■ **Your goal**:
The lines to return are those below that contain the word "path".

■ **Supplied data**:
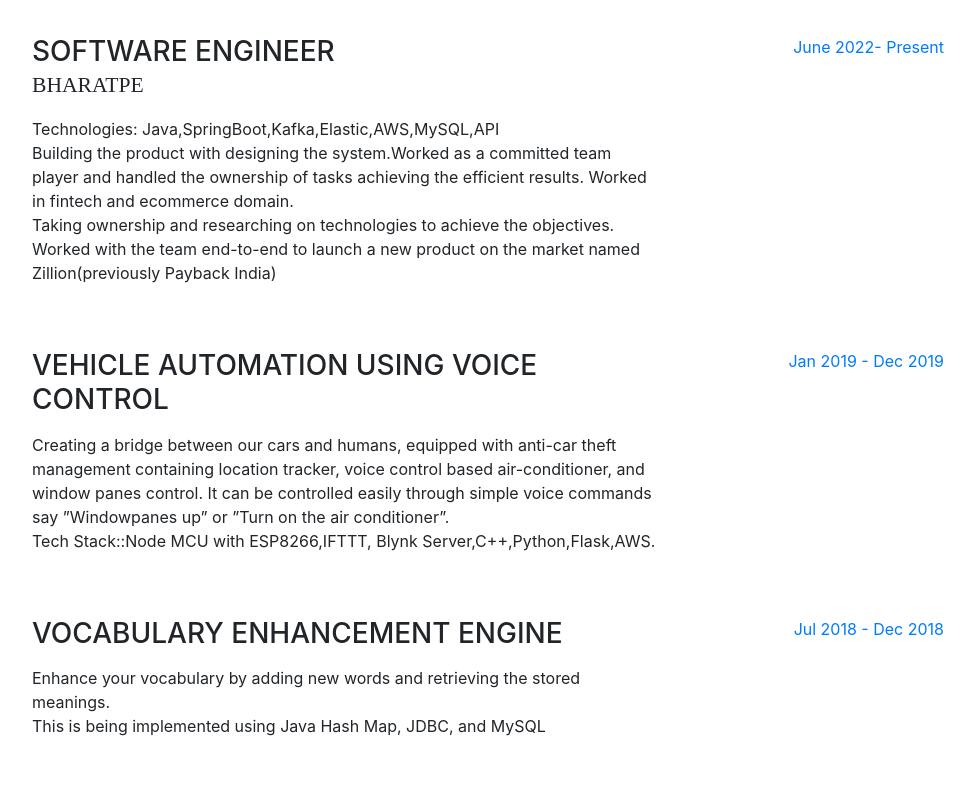
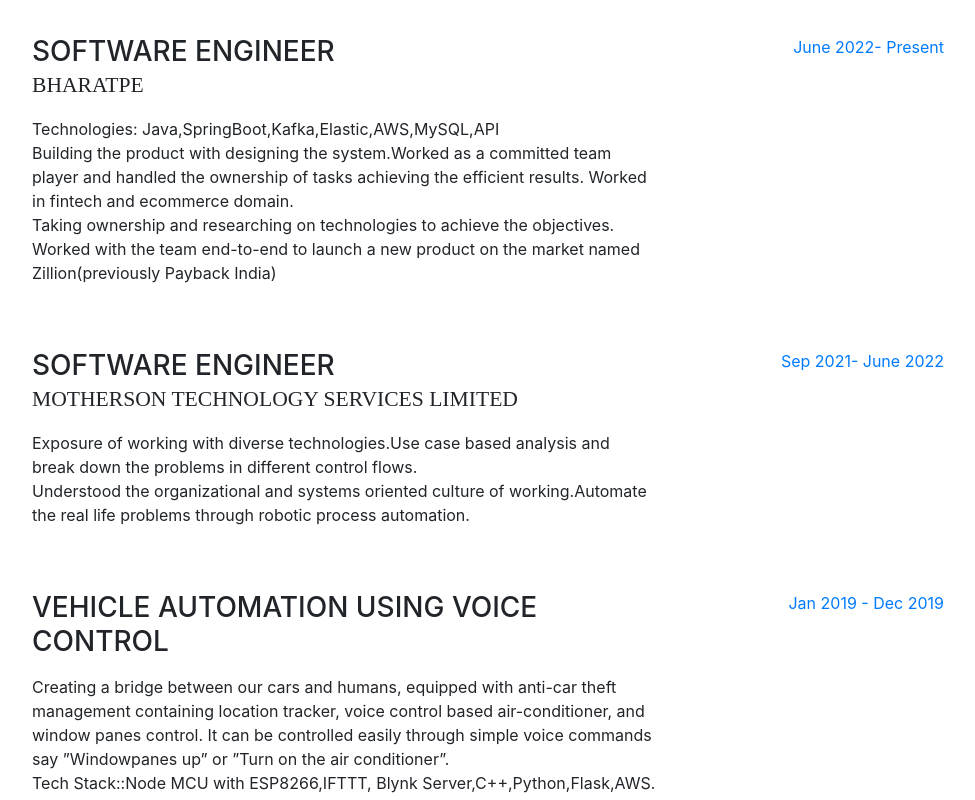
Before and after one commit to onebeing/resumex, a website with bundled scripts: page index.html in a window 1280 px wide. Shown: the part 899-1699 px from the top of the page, without its empty margins (288-1263 px from the left). Built offline with nearby package versions, Linux system fonts and the light colour scheme; a web font is replaced by a local one.

Commit message:
Update index.html

```diff
--- a/index.html
+++ b/index.html
@@ -73,7 +73,7 @@
           </h1>
           <div class="subheading mb-5">Gurugram, India ·
             <a href="mailto: beingdipanshu@gmail.com">beingdipanshu@gmail.com</a>
-            <a href="tel: 7988-378-475">   7988378475</a>
+            <a href="tel: 7988-378-475">&npsp;&npsp; 7988378475</a>
           </div>
           <p class="mb-5">The learning process of a task motivates me in exploring the new dimensions of life. An inquisitive person, a problem solver, and a team player. I am always willing to dive deep into problems for a novel solution. Stays a self-motivated and insightful person while working on my things. Experienced in working on startup products where I curated things from end to end.</p>
           <p>Apart from being a developer, I enjoy most of my time being outdoors. I enjoy mountain hiking and rafting.</p>
@@ -130,6 +130,18 @@
             </div>
             <div class="resume-date text-md-right">
               <span class="text-primary">June 2022- Present</span>
+            </div>
+          </div>
+
+          <div class="resume-item d-flex flex-column flex-md-row mb-5">
+            <div class="resume-content mr-auto">
+              <h3 class="mb-0">Software Engineer</h3>
+              <div class="subheading mb-3">Motherson Technology Services Limited</div>
+              <p> Exposure of working with diverse technologies.Use case based analysis and  break down the problems in different control flows.
+                <br>Understood the organizational and systems oriented culture of working.Automate the real life problems through robotic process automation.</p>
+            </div>
+            <div class="resume-date text-md-right">
+              <span class="text-primary">Sep 2021- June 2022</span>
             </div>
           </div>
 
```
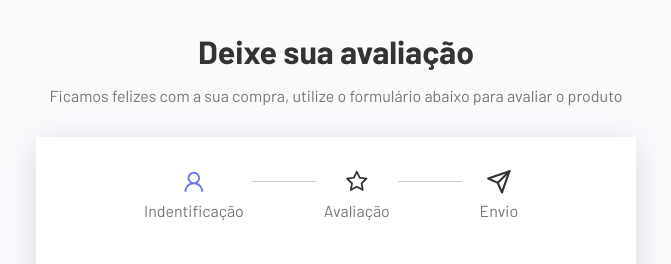
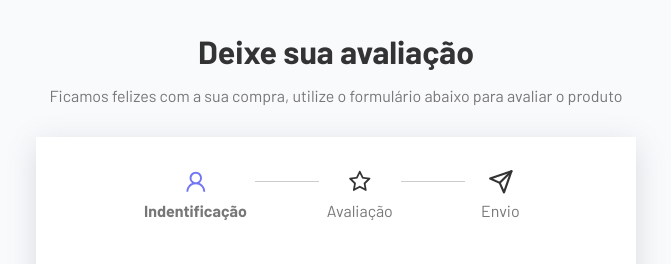
Before and after one commit to aldosds/formulario-multistep-react, a React (Vite) app: page / in a window 1280 px wide. Shown: the top 264 px of the page, without its empty margins (304-975 px from the left). Built offline with nearby package versions, Linux system fonts and the light colour scheme.

Commit message:
Fixed styling in App.css and index.css

```diff
--- a/src/App.css
+++ b/src/App.css
@@ -9,7 +9,6 @@
   & h2 {
     font-size: 2rem;
     margin-bottom: 1rem;
-    font-weight: bold;
   }
 }
 
--- a/src/index.css
+++ b/src/index.css
@@ -4,7 +4,6 @@
   margin: 0;
   box-sizing: border-box;
   color: #333;
-  font-weight: normal;
 }
 
 p {
```
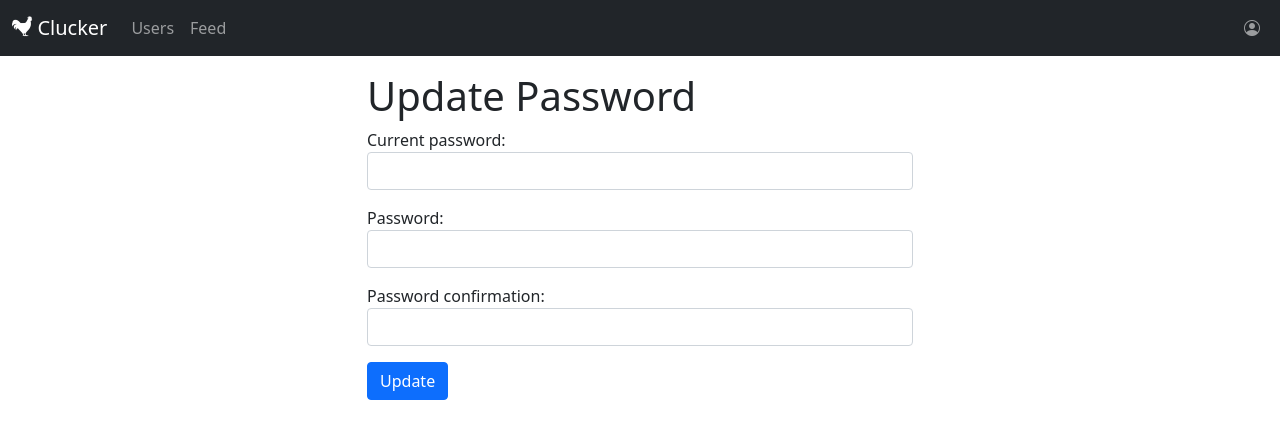
After one commit to Talha-Ak/clucker, a Django app: page /update_password/ in a window 1280 px wide. The commit adds this page. Shown: the top 439 px of the page. Run offline with Django 3.2, Linux system fonts and the light colour scheme; a user stored in the database is signed in; some libraries are stand-ins or nearby versions; some web fonts are replaced.

Commit message:
Add update_password view and template

```diff
--- a/clucker/urls.py
+++ b/clucker/urls.py
@@ -27,5 +27,6 @@ urlpatterns = [
     path('log_in/', views.log_in, name='log_in'),
     path('log_out/', views.log_out, name='log_out'),
     path('sign_up/', views.sign_up, name='sign_up'),
-    path('update_profile/', views.update_profile, name='update_profile')
+    path('update_profile/', views.update_profile, name='update_profile'),
+    path('update_password/', views.update_password, name='update_password'),
 ]
--- a/microblogs/templates/partials/menu.html
+++ b/microblogs/templates/partials/menu.html
@@ -15,7 +15,7 @@
       <ul class="dropdown-menu dropdown-menu-end" aria-labelledby="user-account-dropdown">
         <li><h6 class="dropdown-header">Welcome, <b>{{ user.first_name }}</b><h6></li>
         <li><a class="dropdown-item" href="{% url 'update_profile' %}">Change profile</a></li>
-        <li><a class="dropdown-item" href="#">Change password</a></li>
+        <li><a class="dropdown-item" href="{% url 'update_password' %}">Change password</a></li>
         <li><hr class="dropdown-divider"></li>
         <li><a class="dropdown-item" href="{% url 'log_out' %}">Log out</a></li>
       </ul>
--- /dev/null
+++ b/microblogs/templates/update_password.html
@@ -0,0 +1,18 @@
+{% extends 'base_content.html' %}
+
+{% block title %}| Update Password{% endblock %}
+
+{% block content %}
+<div class="container">
+  <div class="row">
+    <div class="col-sm-12 col-md-6 offset-md-3">
+      <h1>Update Password</h1>
+      <form action="{% url 'update_password' %}" method="post">
+        {% csrf_token %}
+        {% include 'partials/bootstrap_form.html' with form=form %}
+        <input type="submit" value="Update" class="btn btn-primary mb-3">
+      </form>
+    </div>
+  </div>
+</div>
+{% endblock %}
--- a/microblogs/views.py
+++ b/microblogs/views.py
@@ -1,8 +1,8 @@
 from django.contrib import messages
-from django.contrib.auth import authenticate, login, logout
+from django.contrib.auth import authenticate, login, logout, update_session_auth_hash
 from django.contrib.auth.decorators import login_required
 from django.shortcuts import redirect, render
-from .forms import SignUpForm, LogInForm, PostForm, ProfileUpdateForm
+from .forms import SignUpForm, LogInForm, PostForm, ProfileUpdateForm, PasswordUpdateForm
 from .models import User, Post
 from .helpers import login_prohibited
 
@@ -103,3 +103,20 @@ def update_profile(request):
     else:
         form = ProfileUpdateForm(instance=request.user)
     return render(request, 'update_profile.html', {'form': form})
+
+@login_required
+def update_password(request):
+    """View for getting update password page, and posting update form."""
+    if request.method == 'POST':
+        form = PasswordUpdateForm(request.user, request.POST)
+        # Check the validation of the form, and update user if OK.
+        if form.is_valid():
+            request.user.set_password(form.cleaned_data.get('new_password'))
+            request.user.save()
+            update_session_auth_hash(request, request.user)
+            messages.add_message(request, messages.SUCCESS, "Your password was updated.")
+            return redirect('feed')
+    # If a GET request, create new form.
+    else:
+        form = PasswordUpdateForm(request.user)
+    return render(request, 'update_password.html', {'form': form})
```
Also changed, not shown: microblogs/tests/views/test_update_password_view.py (added, +62 -0 lines).
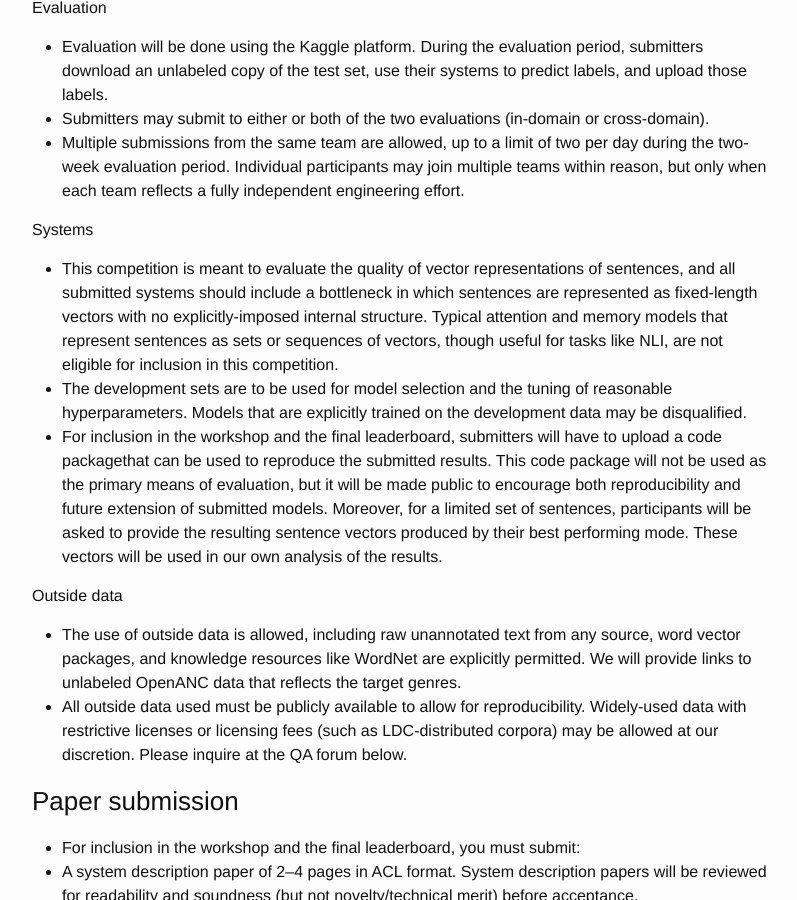
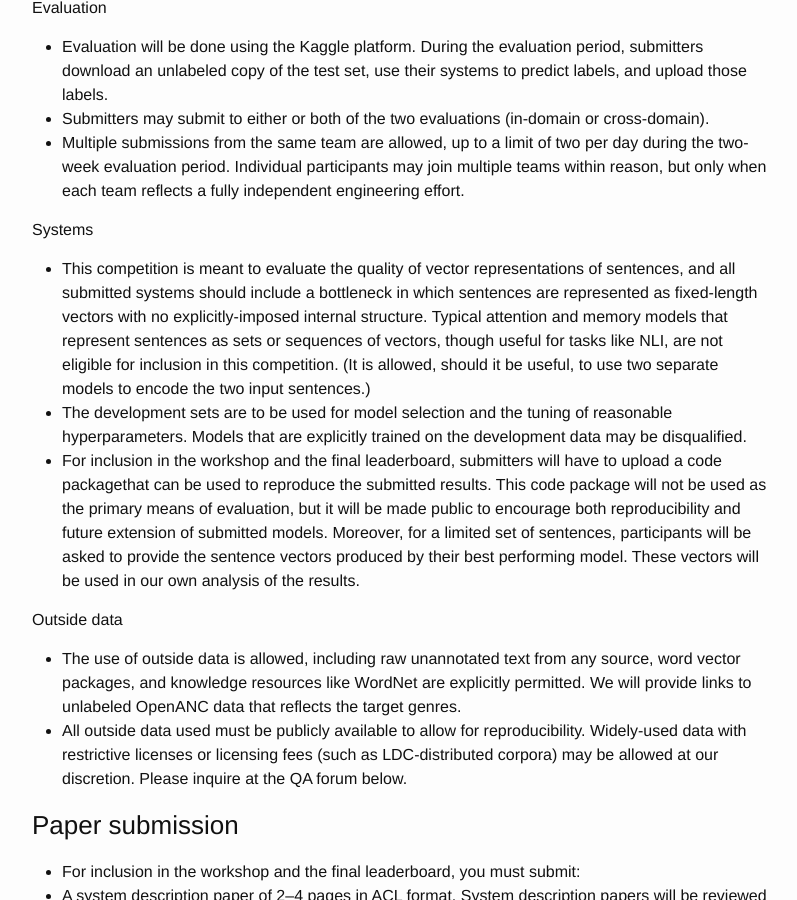
Before and after one commit to RepEval2017/RepEval2017.github.io, a Jekyll site: the page built from shared_task.md, in a window 1280 px wide and 900 px high, scrolled down 2003 px. Shown: the whole window, without its empty margins (238-1035 px from the left). Built offline with Jekyll 4.4.1, drawn with Linux system fonts in a browser that asks for light colours.

Commit message:
Rules clarification.

```diff
--- a/shared_task.md
+++ b/shared_task.md
@@ -595,9 +595,9 @@ A preliminary version of the training and development sections of the task data
 
 <span class="c14 c15 c28">Systems</span>
 
-*   <span class="c4">This competition is meant to evaluate the quality of vector representations of sentences, and all submitted systems should include a bottleneck in which sentences are represented as fixed-length vectors with no explicitly-imposed internal structure. Typical attention and memory models that represent sentences as sets or sequences of vectors, though useful for tasks like NLI, are not eligible for inclusion in this competition.</span>
+*   <span class="c4">This competition is meant to evaluate the quality of vector representations of sentences, and all submitted systems should include a bottleneck in which sentences are represented as fixed-length vectors with no explicitly-imposed internal structure. Typical attention and memory models that represent sentences as sets or sequences of vectors, though useful for tasks like NLI, are not eligible for inclusion in this competition. (It is allowed, should it be useful, to use two separate models to encode the two input sentences.)</span>
 *   <span class="c4">The development sets are to be used for model selection and the tuning of reasonable hyperparameters. Models that are explicitly trained on the development data may be disqualified.</span>
-*   <span>For inclusion in the workshop and the final leaderboard, submitters will have to upload a</span> <span>code package</span><span>that can be used to reproduce the submitted results. This code package will not be used as the primary means of evaluation, but it will be made public to encourage both reproducibility and future extension of submitted models.</span> <span class="c4">Moreover, for a limited set of sentences, participants will be asked to provide the resulting sentence vectors produced by their best performing mode. These vectors will be used in our own analysis of the results.</span>
+*   <span>For inclusion in the workshop and the final leaderboard, submitters will have to upload a</span> <span>code package</span><span>that can be used to reproduce the submitted results. This code package will not be used as the primary means of evaluation, but it will be made public to encourage both reproducibility and future extension of submitted models.</span> <span class="c4">Moreover, for a limited set of sentences, participants will be asked to provide the sentence vectors produced by their best performing model. These vectors will be used in our own analysis of the results.</span>
 
 <span class="c4"></span>
 
```
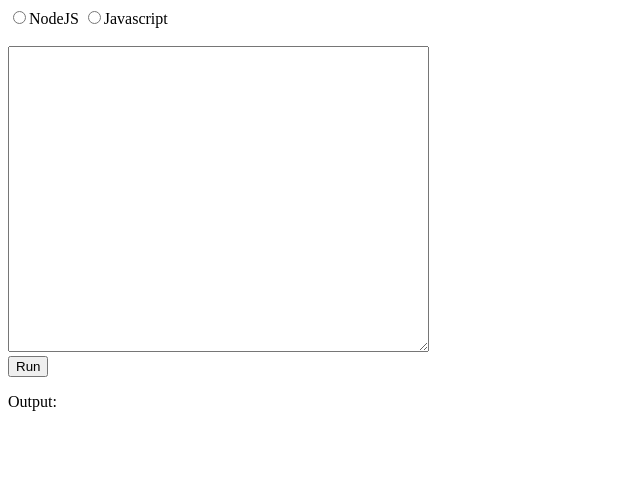
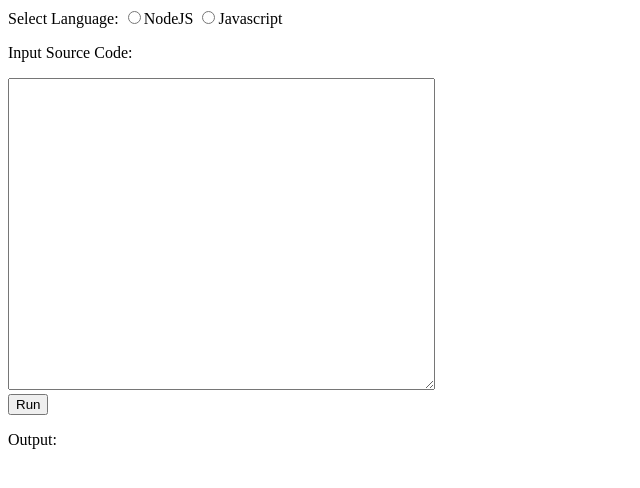
Before and after one commit to apoorvaagupta/online-ide, a website: page public/index.html in a window 1280 px wide. Shown: the whole page, without its empty margins (0-640 px from the left). Drawn offline with Linux system fonts and the light colour scheme.

Commit message:
Improve UI
Signed-off-by: Bhavya Aggarwal <bhavyaaggarwal1209@gmail.com>

```diff
--- a/public/index.html
+++ b/public/index.html
@@ -7,11 +7,11 @@
   <script src="js/index.js"></script>
 </head>
 <body>
+<span>Select Language: </span>
 <input type="radio" name="language" value="node">NodeJS
 <input type="radio" name="language" value="js">Javascript
-<br/>
-<br/>
-<textarea id="sourceCode" rows="20" cols="50">
+<p>Input Source Code: </p>
+<textarea style="padding: 5px;" id="sourceCode" rows="20" cols="50">
 
 </textarea>
 <br/>
```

■ **Output**:
     path('log_in/', views.log_in, name='log_in'),
     path('log_out/', views.log_out, name='log_out'),
     path('sign_up/', views.sign_up, name='sign_up'),
-    path('update_profile/', views.update_profile, name='update_profile')
+    path('update_profile/', views.update_profile, name='update_profile'),
+    path('update_password/', views.update_password, name='update_password'),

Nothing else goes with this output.